However, the one-point lead was the closest Tunisia came to pulling the upset, and after a 64-32 run over the next two quarters, it was over. Though the game was a shellacking, it yielded far more takeaways than the win over France. The U.S.’s bench will be crucial to withstanding challenges next week, and as evidenced against Tunisia, the second unit is very strong. Composed of Williams, Carmelo Anthony, Kevin Love, Andre Iguodala, and Russell Westbrook, John Schuhmann of NBA.com calculated the second unit’s plus-minus — plus-32 — and the subs outscored Tunisia by 32 points. Much has been made about the mass substitution with a few minutes remaining in the first quarter, but back-to-back games against Tunisia and Nigeria allow more playing time for Love, Iguodala, and Westbrook. While Krzyzewski probably wasn’t thrilled with his starters’ less-than-enthusiastic response to start the game, the U.S.’s hockey-style change was likely a pregame plan. Kobe Bryant was the only Yank to play under ten minutes yesterday, and the U.S. staff is trying to keep each player fresh and game-ready. As Krzyzewski said after the win, “Sometimes finding minutes for twelve people is not easy.”

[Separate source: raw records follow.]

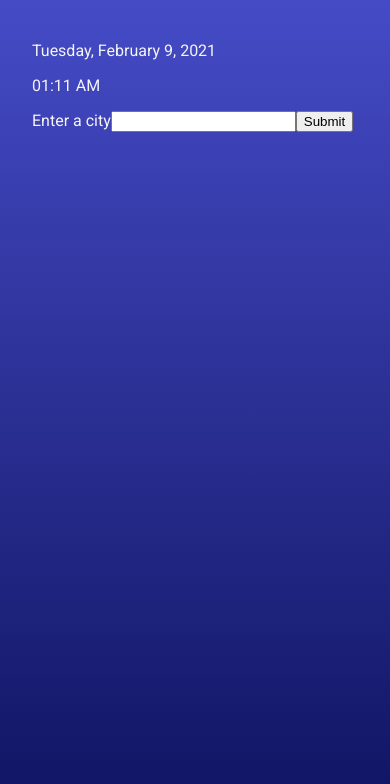
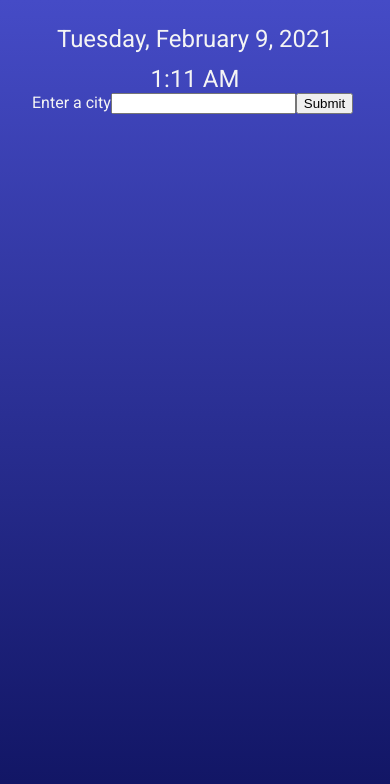
Before and after one commit to cagloria/weather-app, a React (Create React App) app: page / in a window 390 px wide. Shown: the top 784 px of the page. Built offline with nearby package versions, Linux system fonts and the light colour scheme; no server answers.

Commit message:
Styled Clock for phone

```diff
--- a/src/components/Clock.js
+++ b/src/components/Clock.js
@@ -1,4 +1,19 @@
 import React, { useState, useEffect } from "react";
+import styled from "styled-components";
+
+const Section = styled.section`
+    text-align: center;
+`;
+
+const Day = styled.h1`
+    margin-top: 0;
+    margin-bottom: 12px;
+`;
+
+const Time = styled.p`
+    font-size: 1.5em;
+    margin: 0;
+`;
 
 export default function Clock() {
     const [date, setDate] = useState(new Date());
@@ -9,7 +24,7 @@ export default function Clock() {
         day: "numeric",
     };
     const timeOptions = {
-        hour: "2-digit",
+        hour: "numeric",
         minute: "2-digit",
     };
 
@@ -21,9 +36,9 @@ export default function Clock() {
     }, [date]);
 
     return (
-        <div>
-            <p>{date.toLocaleDateString(undefined, dateOptions)}</p>
-            <p>{date.toLocaleTimeString([], timeOptions)}</p>
-        </div>
+        <Section>
+            <Day>{date.toLocaleDateString(undefined, dateOptions)}</Day>
+            <Time>{date.toLocaleTimeString([], timeOptions)}</Time>
+        </Section>
     );
 }
--- a/src/components/Themes.js
+++ b/src/components/Themes.js
@@ -25,4 +25,9 @@ export const GlobalStyles = createGlobalStyle`
         margin: 0;
         padding: 25px 32px;
     }
+
+    h1 {
+        font-size: 1.5em;
+        font-weight: 400;
+    }
 `;
```
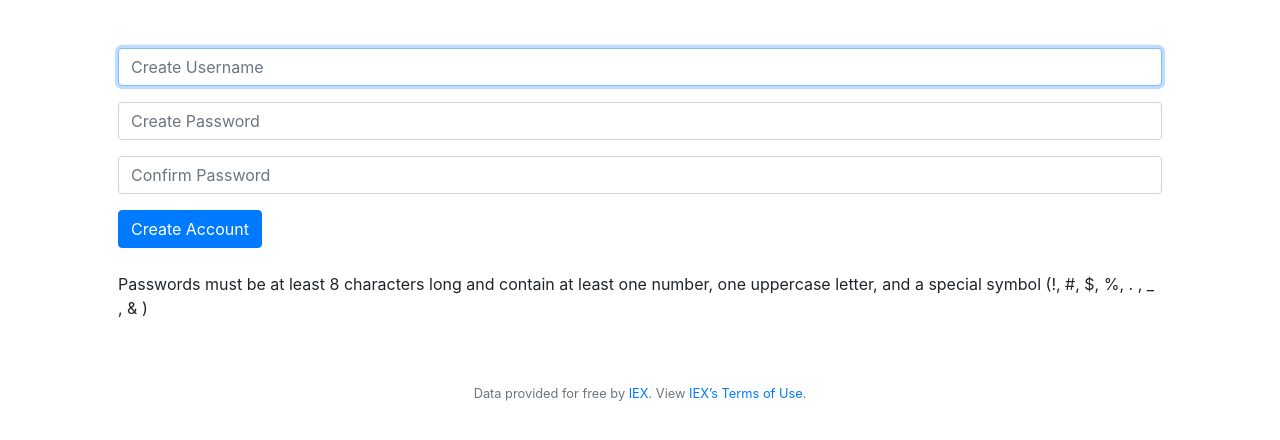
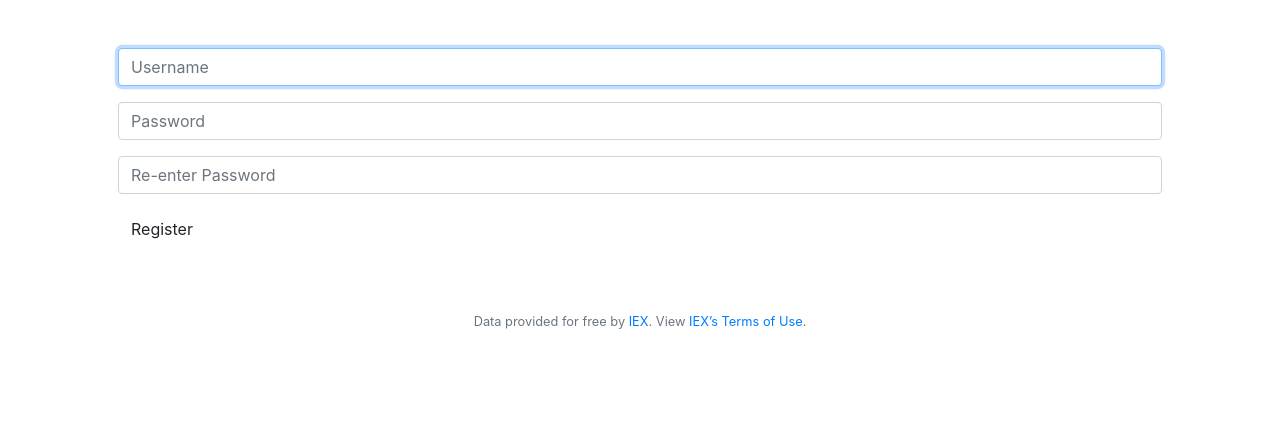
Before and after one commit to Malmahrezi/workspace, a Flask app: page /register in a window 1280 px wide. Shown: the part 76-516 px from the top of the page. Run offline with Flask 2, Linux system fonts and the light colour scheme; some libraries are stand-ins or nearby versions.

Commit message:
automated commit by check50 [check50=True]

```diff
--- a/templates/register.html
+++ b/templates/register.html
@@ -5,18 +5,27 @@
 {% endblock %}
 
 {% block main %}
-    <form action="/register" method="post">
-        <div class="form-group">
-            <input autocomplete="off" autofocus class="form-control" name="username" placeholder="Create Username" type="text">
-        </div>
-        <div class="form-group">
-            <input class="form-control" name="password" placeholder="Create Password" type="password">
-        </div>
-        <div class="form-group">
-            <input class="form-control" name="confirmation" placeholder="Confirm Password" type="password">
-        </div>
-        <button class="btn btn-primary" type="submit">Create Account</button></button>
+
+    <form action="{{ url_for('register') }}" method="post">
+        <fieldset>
+
+            <div class='form-group'>
+                <input autocomplete="off" autofocus class="form-control" name="username" placeholder="Username" type="type"/>
+            </div>
+
+            <div class='form-group'>
+                <input autocomplete="off" autofocus class="form-control" name="password" placeholder="Password" type="type"/>
+            </div>
+
+            <div class='form-group'>
+                <input autocomplete="off" autofocus class="form-control" name="confirmation" placeholder="Re-enter Password" type="type"/>
+            </div>
+
+            <div class='form-group'>
+                <button class='btn btn-default' type="submit">Register</button>
+            </div>
+
+        </fieldset>
     </form>
-    <br>
-    <p>Passwords must be at least 8 characters long and contain at least one number, one uppercase letter, and a special symbol (!, #, $, %, . , _ , & )</p>
+
 {% endblock %}
```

Though the U.S. did use a small lineup at times on Tuesday, it’s clear the staff realizes the team needs at least one big on the floor. NBA.com’s Schuhmann noted the U.S. was outscored 8-4 by Tunisia without a traditional 5, and the continued emergence of Love in the 2012 games has diminished the need to go small. Despite a scary moment in the third quarter when Love banged knees with a Tunisian defender, the six foot ten Love had a team-high sixteen points in about seventeen minutes of play. Tyson Chandler is a defensive force and will probably be a starter throughout the tournament, but Love’s ability to stretch opposing defenses with his perimeter shooting creates gaps for teammates. When Love is on the court, his defender cannot sag or help off the forward. Chandler’s offensive repertoire is somewhat limited, consisting of setting picks and rolling to the basket (along with the occasional ally-oop or dump down pass), while Love provides a similar defensive presence on the interior but doesn’t clog the lane.
It may be a bit early to begin predicting the starting lineup for the quarter or semifinal rounds, but consider Westbrook a definite option. The U.S.’s best lineup — so far — is Durant, James, Anthony, and the Oklahoma City guard; simply put, there is not one guard among the twelve teams in group A and B who can slow Westbrook in the open court. Two of his eleven points versus Tunisia were the result of a coast-to-coast And-1 layup, Westbrook forcing Tunisian guard Marouan Kechrid to flat-footedly cause a foul. Westbrook even excels at reaching the bucket in the half-court; his quickness, coupled with his hang-time, ensures that if he does not convert the basket, he is going to the free throw line (which explains the 413 free throw attempts in 2012, seventh-highest in the NBA).
Up next is Nigeria, and though there are some familiar faces on the roster (like former Penn great Koko Archibong), the U.S. will earn another W. Based on the lessons learned from Tunisia, look for Love and Westbrook to earn extended minutes, while Bryant, soon to be 34 and the oldest member of the squad, is given additional rest to keep his legs fresh for the tournament’s more crucial tests.
Matt Giles is writing about Olympic basketball for The Sports Section. E-mail him at firstname.lastname@example.org
* This post has been corrected. Lehigh was a 15-seed when they defeated Duke in this year’s NCAA Tournament.